Live Review: Seabear and Grandchildren at The Troubadour
Glorioso T. Fajardo Seabear
Last night Iceland's latest musical import, Seabear, finally made it to Los Angeles headlining a gig at the Troubadour. The seven-piece indie-folk band stood on the stage beaming, ready to win the hearts and minds of the small crowd that had gathered on a Tuesday night. With two albums under their belt, they were more than ready and there was an impatient buzz before the set began, making it clear that this show had been a long time coming.
Opening for Seabear, was a promising young band from Philadelphia with the ill-chosen name of Grandchildren. You knew their set was going to be different just from the untraditional stage set up.
Like two gentleman set to duel at dawn, Grandchildren had placed their two drum sets in the center of the stage facing each other, with two keyboards behind, and the guitarists on the ends.
The logic behind this was revealed within the first couple minutes of their set. The drums were the nucleus of each song, with all other instruments rotating around them as a secondary afterthought. Grandchildren's set was also a lot like musical chairs with each member of the band grabbing a new instrument and switching places after each song.
The result was a wildly energetic set filled with hundreds of good ideas piled on top of each other in an overwhelming group of songs. The band's motto seemed to be "Let's Add More of That!"--"that" being anything from trumpets, trombones, clicks and whistles, drumbeats, robotic voice effects, sound effects from video games, slide guitar, bass, handclaps, or whatever they could lay their hands on. The result was very similar to going to a late night diner and having your buddy order everything on the menu: a sort of "Are you nuts? How much stuff could you possible want?" feeling.
Glorioso T. Fajardo Grandchildren
That being said, it was never dull. Every time one got to grips with what they were doing, they'd swing into another direction and a lot of time the melodies that came out were quite good. What they need is someone with an editing eye to pare down the whistles and the electronic blerps and perhaps some of the trombone so that every song is a cohesive idea, rather than nine ideas on top of each other.

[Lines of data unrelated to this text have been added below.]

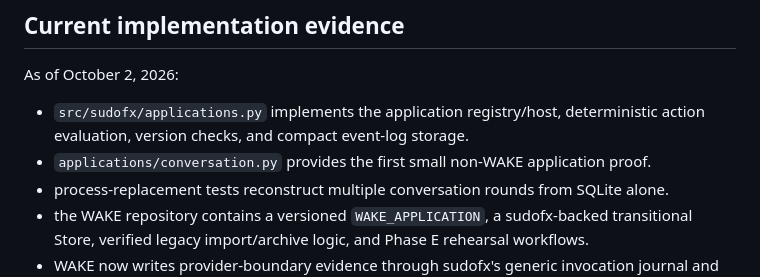
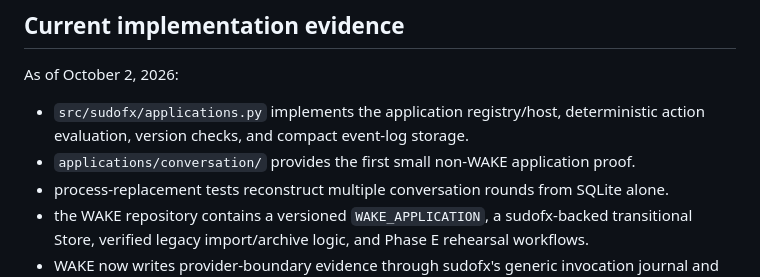
Before and after one commit to sudofx/sudofx, a Markdown page: docs/APPLICATION_ARCHITECTURE.md, the part around the change. Rendered like a GitHub page.

Commit message:
Document application-owned Conversation package

```diff
--- a/docs/APPLICATION_ARCHITECTURE.md
+++ b/docs/APPLICATION_ARCHITECTURE.md
@@ -23,7 +23,7 @@ Use these terms:
 As of October 2, 2026:
 
 - `src/sudofx/applications.py` implements the application registry/host, deterministic action evaluation, version checks, and compact event-log storage.
-- `applications/conversation.py` provides the first small non-WAKE application proof.
+- `applications/conversation/` provides the first small non-WAKE application proof.
 - process-replacement tests reconstruct multiple conversation rounds from SQLite alone.
 - the WAKE repository contains a versioned `WAKE_APPLICATION`, a sudofx-backed transitional Store, verified legacy import/archive logic, and Phase E rehearsal workflows.
 - WAKE now writes provider-boundary evidence through sudofx's generic invocation journal and delegates durability-barrier/external-effect ordering to `InvocationLifecycle.invoke()`; Gemini-specific quota/fallback interpretation remains WAKE policy.
```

Seabear's set was the complete opposite of Grandchildren's when it came to organization. These guys lined up in an orderly row at the front of the stage, keyboards, violin, guitars, and bass with the horn section and drums behind like hipster soldiers ready for a drill. "We're very excited to play here," lead singer Sindri Már Sigfússon announced, "I read that Tom Waits has played here, so I assume he's here tonight. This one goes out to you, Tom."
Evenly balancing songs from their two albums, the septet played a picture perfect folk set the kind of which one would imagine only originating from the northwest.
The secret to their success lay in the the romance of Sigfússon's soft soothing voice and Gudbjörg Hlin Gudmundsdottir's fierce violin. Although each song was in English, between Sigfusson's accent and the mumbling delivery it was hard to distinguish what was being said, but it didn't really matter. "Jumping and wheeling over the melody, these two elements told the story in the heart of each song where the words failed.
The evening ended with a rousing round of "Seashell" in which the audience was required to fill in as the chorus, which they happily obliged, hands clapping along with the beat, until the whole room was a part of the band. One can only hope that it won't take another two albums for them to return.